Stocks were down on Monday as financial shares across the globe suffered the largest decline of a single sector. This weakness in the financial stocks comes in part as a result of the Fed’s decision last week to keep interest rates unchanged until at least November, and concern over the impact of a settlement between a major European bank and the U.S. Justice Department. For others, the uncertainty of the presidential election may be beginning to weigh on investors’ minds, due to the first presidential debate that was held on Monday.
U.S. stock futures began losing ground on Sunday as markets in Europe and Asia declined, leading the major market averages to a lower price at the opening bell. Not even higher oil prices on Monday could invigorate the stock market as U.S. crude oil gained 3.3 percent to $45.93 per barrel. Though most of the day’s losses occurred in the first 30 minutes of trading, prices spent most of the day at the bottom of the range closing near their lowest prices of the day, with the Standard & Poor’s 500 down 0.86 percent and the Nasdaq Composite off 0.91 percent.

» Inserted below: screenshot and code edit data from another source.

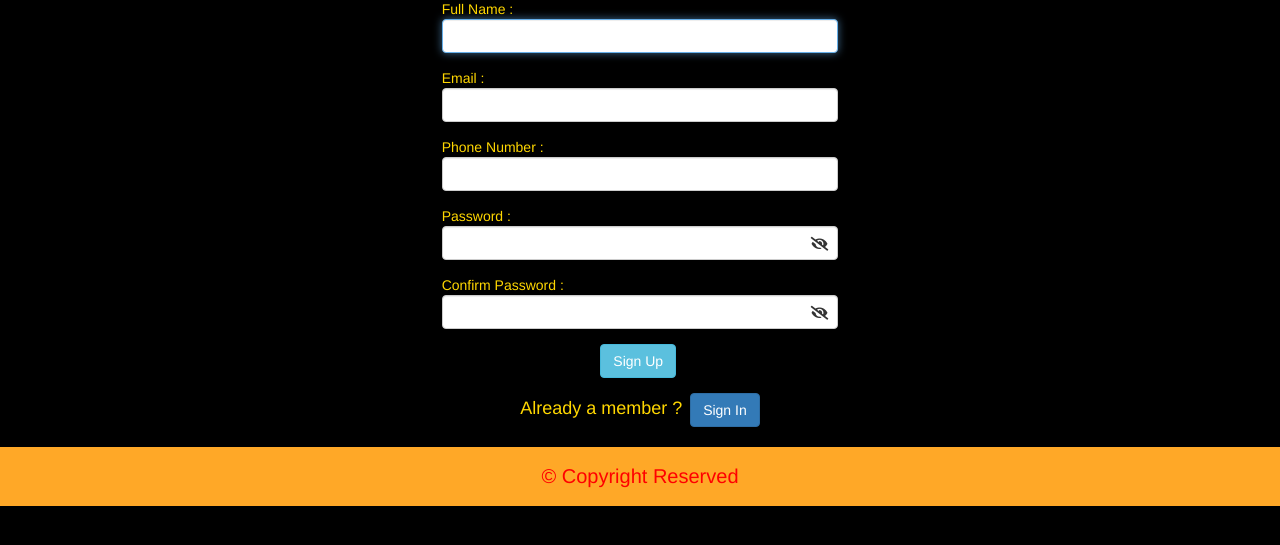
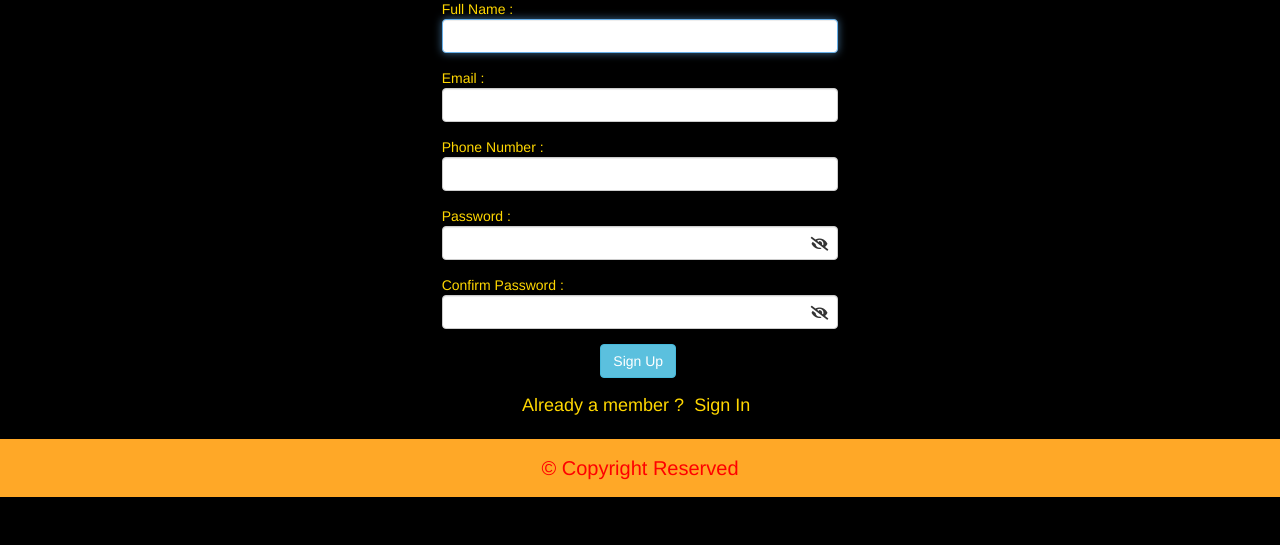
Before and after one commit to rish2ind/Car-Rental, a PHP site: page /UserDetails.php in a window 1280 px wide. Shown: the part 214-759 px from the top of the page. Run offline with PHP 8.4, Linux system fonts and the light colour scheme; some libraries are stand-ins or nearby versions.

Commit message:
Minor Changes

```diff
--- a/UserDetails.php
+++ b/UserDetails.php
@@ -89,7 +89,7 @@
                         }
 
                   ?>
-                   <center> <span style="color: gold; font-size: 18px;">Already a member ?</span> &nbsp;<button class="btn btn-primary" data-toggle="modal" data-target="#myModal">Sign In</button></center>
+                   <center> <span style="color: gold; font-size: 18px;">Already a member ?&nbsp;<a style="color: gold;" href="UserSignIn.php"> Sign In</a></span> &nbsp;</center>
                  <div class="modal fade" id="myModal" role="dialog">
                 <div class="modal-dialog">
                     <div class="modal-content">
```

This week is expected to be relatively light on economic news, but throughout the week 11 members of the Federal Reserve are scheduled to speak, including Federal Reserve President Janet Yellen. This barrage of messages from the Federal Reserve should keep investors on their toes.

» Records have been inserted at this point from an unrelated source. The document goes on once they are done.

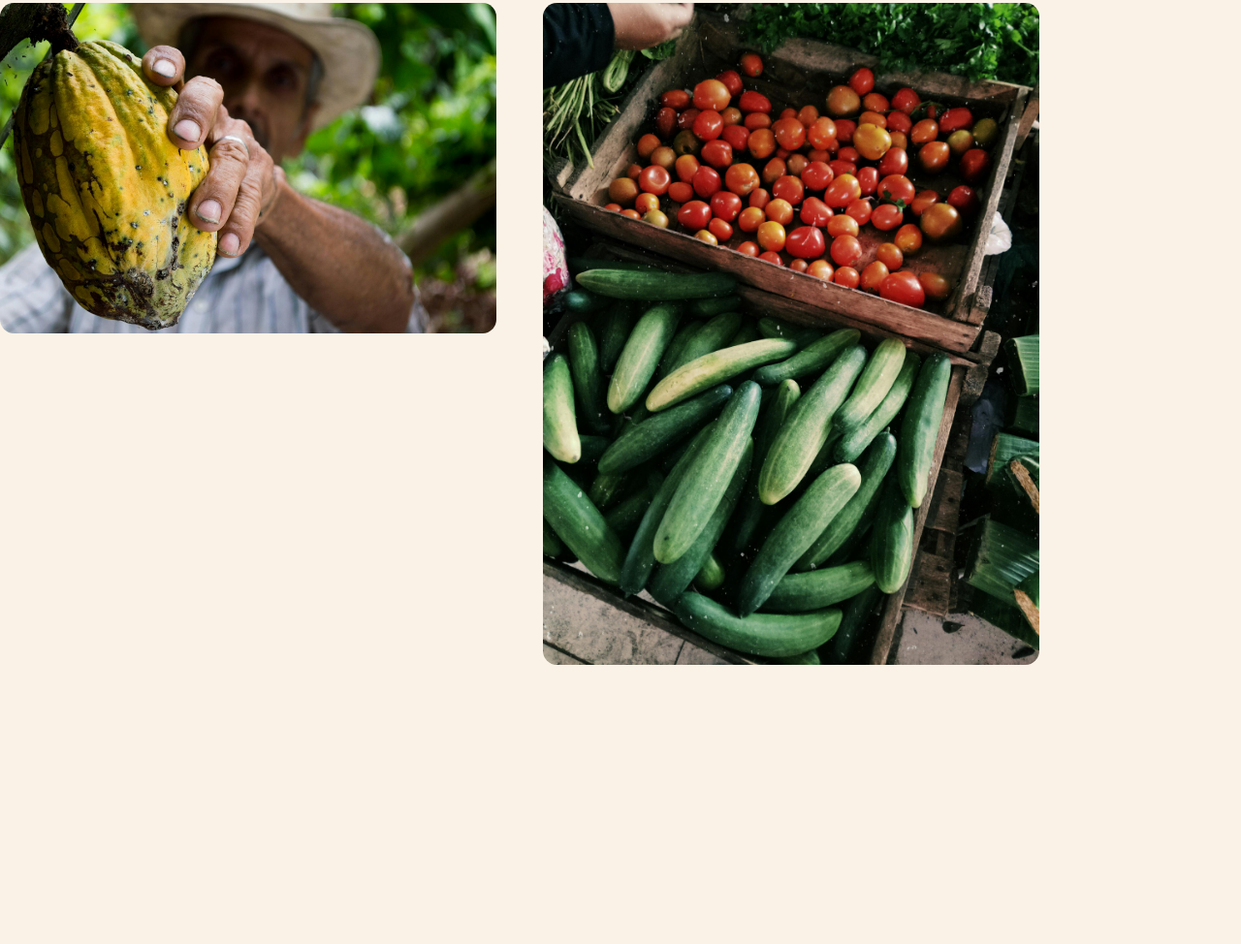
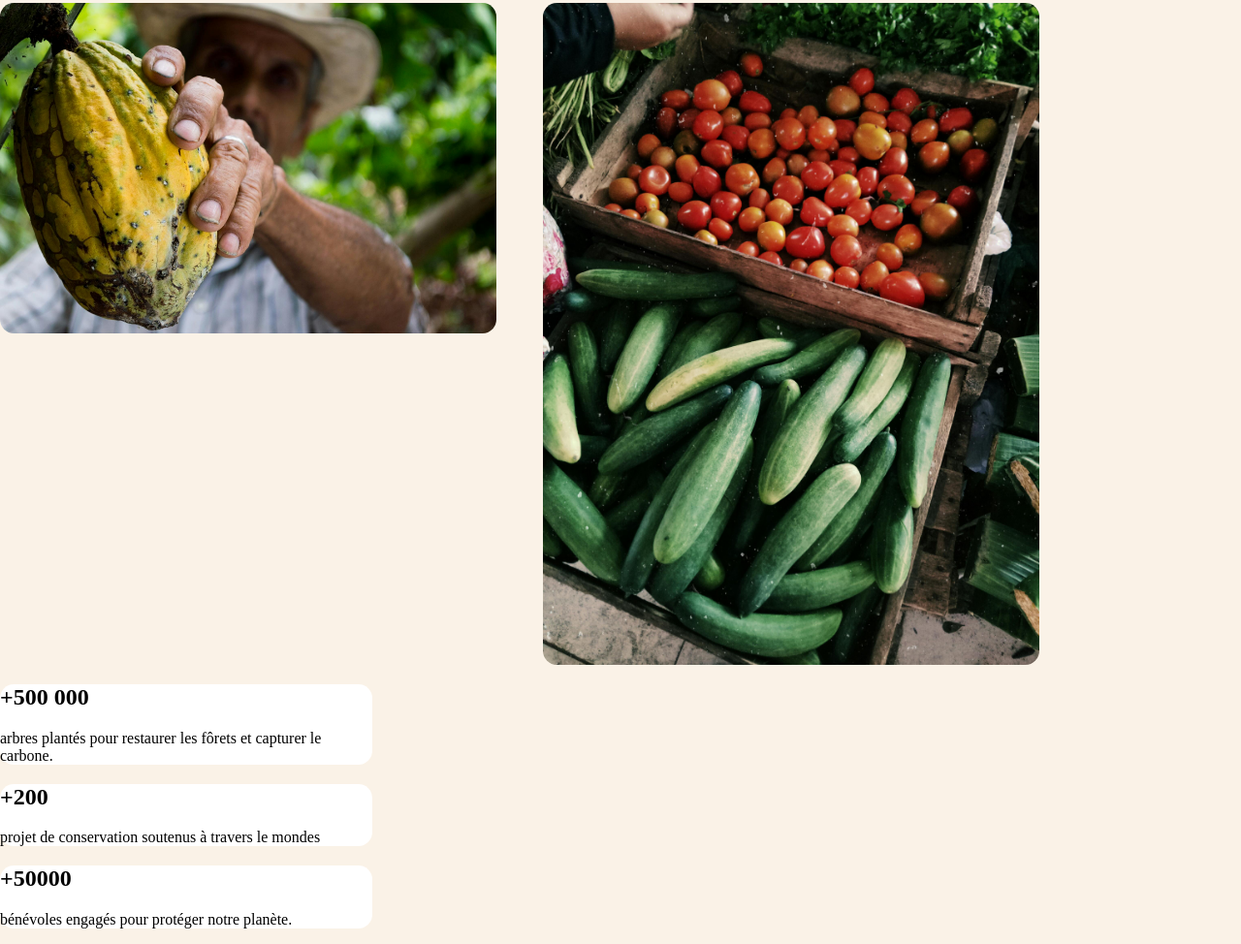
Before and after one commit to NiaNia2/green-earth, a website: page index.html in a window 1280 px wide. Shown: the part 1216-2190 px from the top of the page at 97% size. Before the commit the page ends 1902 px from the top, so only its background shows below. Drawn offline with Linux system fonts and the light colour scheme; a web font is replaced by a local one.

Commit message:
ajout html css impact

```diff
--- a/assets/scss/pages/_home.scss
+++ b/assets/scss/pages/_home.scss
@@ -81,4 +81,12 @@
             border-radius: 0.9rem;
         }
     }
+
+    .card-impact {
+        width: 100%;
+
+        .card {
+            background-color: white;
+        }
+    }
 }
--- a/index.html
+++ b/index.html
@@ -78,7 +78,20 @@
                     <img src="assets/img/don-1.jpg" alt="">
                     <img src="assets/img/don-2.jpg" alt="">
                 </div>
-                <div></div>
+                <div class="card-impact">
+                    <div class="card">
+                        <h2>+500 000</h2>
+                        <p>arbres plantés pour restaurer les fôrets et capturer le carbone.</p>
+                    </div>
+                    <div class="card">
+                        <h2>+200</h2>
+                        <p>projet de conservation soutenus à travers le mondes</p>
+                    </div>
+                    <div class="card">
+                        <h2>+50000</h2>
+                        <p>bénévoles engagés pour protéger notre planète.</p>
+                    </div>
+                </div>
             </div>
         </section>
     </main>
```
Also changed, not shown: assets/css/style.css, 1 other file.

Thanks to the general decline in the U.S. dollar over the past week following the Fed’s decision to keep interest rates unchanged for now, commodities have generally gotten a lift. This week, the top-performing commodities were led by the S&P GSCI Aluminum index, up 5.02 percent over the past five trading days, followed by the S&P GSCI Crude Oil index, higher by 4.72 percent over the same period.